Your cat can experience a mild, moderate or severe allergy to any vaccine that is administered, as well as a sarcoma. Mild reactions will be seen within several hours to several days after the vaccine is administered and will typically last no more than a few days. Should your cat experience a severe reaction, it will be seen within several minutes to an hour after he has received the vaccine.
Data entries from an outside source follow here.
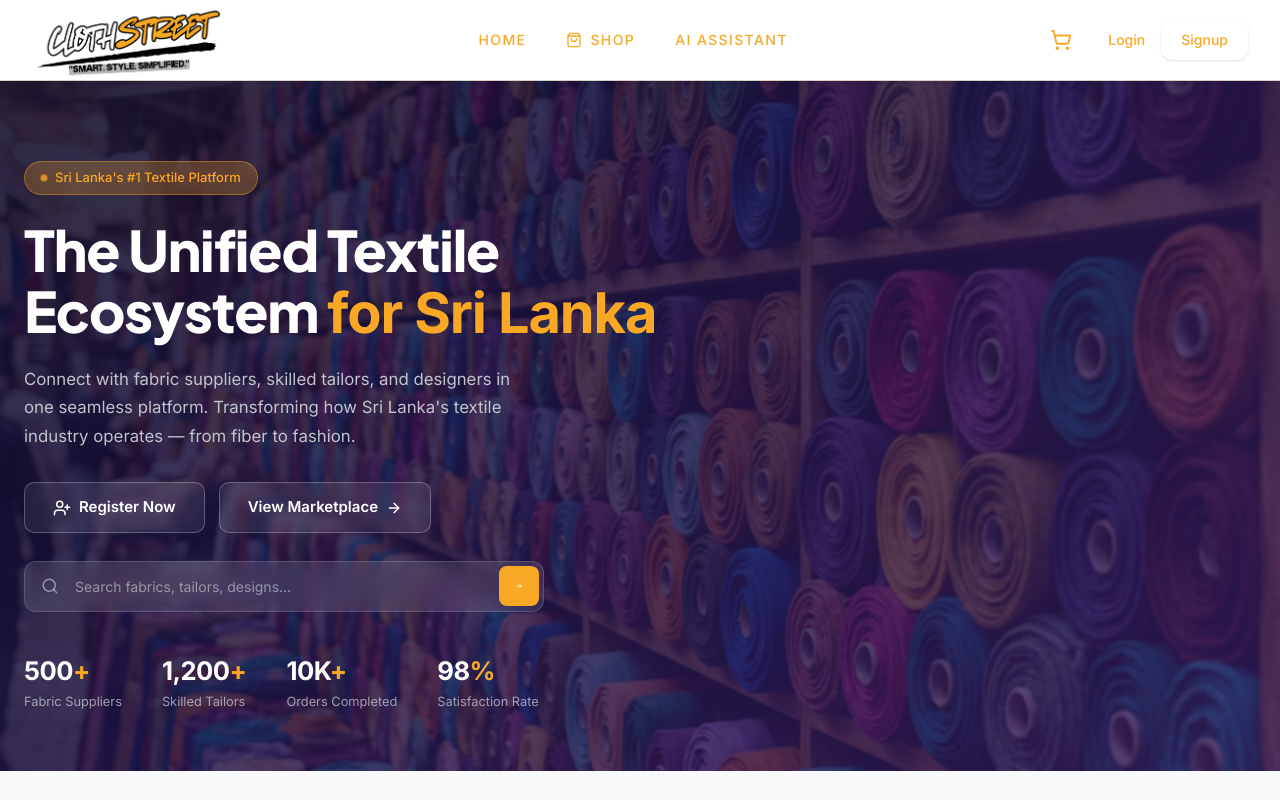
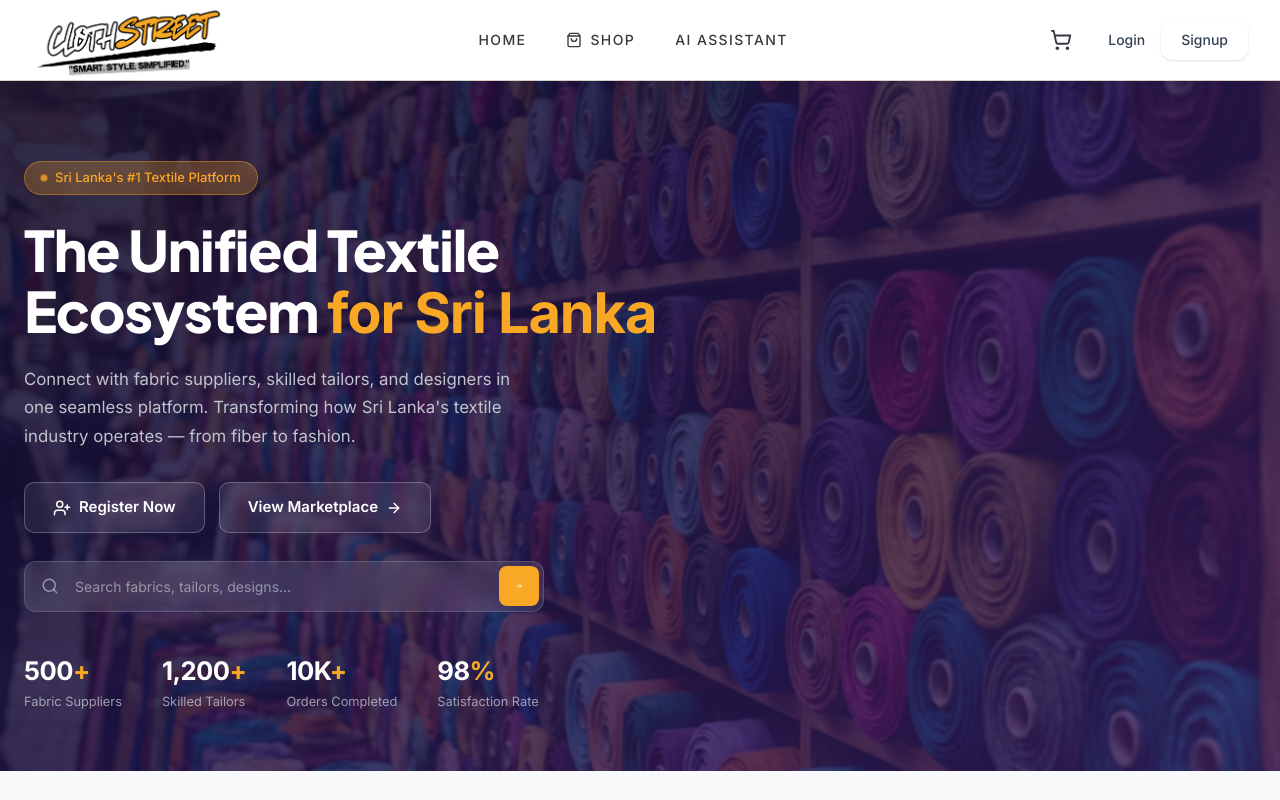
Before and after one commit to ImedhaJayawardhana/ClothStreetSL, a React (Vite) app in the folder frontend/: page / in a window 1280 px wide. Shown: the top 800 px of the page. Built offline with nearby package versions, Linux system fonts and the light colour scheme; no server answers.

Commit message:
new theam fixed

```diff
--- a/frontend/src/styles/theme.css
+++ b/frontend/src/styles/theme.css
@@ -158,18 +158,7 @@ select:focus,
   border-color: transparent;
 }
 
-/* LINKS */
-a:not([class*="btn"]):not([class*="cta"]),
-.theme-link {
-  color: var(--clr-primary-2);
-  text-decoration: none;
-  transition: color 300ms var(--ease-smooth);
-}
-
-a:not([class*="btn"]):not([class*="cta"]):hover,
-.theme-link:hover {
-  color: var(--clr-text);
-}
+/* Removed global link overrides to prevent conflicts with local styling */
 
 /* ANIMATIONS */
 @keyframes fadeUp {
```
In the case of a sarcoma, the tumor can develop at the vaccination site anywhere from several weeks, months or even longer after it was administered.
Causes of Vaccine Allergy in Cats
An allergy can result in your cat due to the following:
- A reaction to the live virus in the vaccine
- The presence of the chemical compounds that have been included in the vaccine to increase its effectiveness
- Its breed: cats that are purebred are more likely to experience an allergy
- Several vaccines being administered at one time
- Your cat can become sensitized to the ingredients in the vaccine, which can lead to an allergy upon vaccination in the future
Diagnosis of Vaccine Allergy in Cats
Should you notice symptoms of anaphylactic shock, it is imperative that you get your cat medical attention immediately as this can be fatal. Upon your arrival, the veterinarian will first focus on stabilizing your cat, and conduct a thorough examination of him. This will include measuring his heartbeat, taking his blood pressure and looking to see if your cat has hives or trouble breathing, among other concerns. You will be asked about the symptoms that your cat is experiencing, when you first noticed them and if any change has occurred. You will want to be prepared to provide information on any medications or supplements your cat takes, details about his diet, and whether and when he received a vaccination. If you have seen your cat experience ongoing vomiting or diarrhea, it is important to let your veterinarian know as this will point to anaphylactic shock.
Should you notice a lump at the place where your cat’s vaccine was administered, you will want to bring it to your veterinarian’s attention. After conducting a physical examination, your veterinarian may consider a biopsy (particularly if the lump is more than 2 cm, has been present for more than a few months, and continues to grow). The biopsy will allow for the contents of the lump to be tested.
Treatment of Vaccine Allergy in Cats
Should your cat experience a mild allergy, no treatment is typically necessary. In a more moderate allergy, antihistamines will be tried first. Should they not alleviate the symptoms that your cat is experiencing, your veterinarian will likely recommend steroids. In severe allergies, your veterinarian will typically give your cat steroids and antihistamines. Depending on the symptoms that your cat is experiencing, oxygen and intravenous fluids may also be administered. If your cat develops sarcoma, your veterinarian will consider chemotherapy or radiation therapy, as well as amputation of the impacted limb.
Recovery of Vaccine Allergy in Cats
If your cat experiences a mild allergic reaction, he will recover with a good prognosis. It is a good idea to keep an eye on your cat to make sure that he does not develop anaphylaxis. Should your cat develop anaphylaxis, if he receives immediate medical attention he will be able to recover. Upon receiving supportive care and necessary medication, the allergic reaction will begin to reverse itself. Your veterinarian will want to be sure that your cat can receive future vaccines without a significant reaction.
It is recommended that your cat receive future vaccines with a killed virus rather than a live one and on a less frequent basis (and with only one vaccine administered per visit) and without adjuvants in order to reduce the chance of an allergy. You will want to communicate with your veterinarian and maintain follow up appointments as requested to ensure the best outcome for your cat.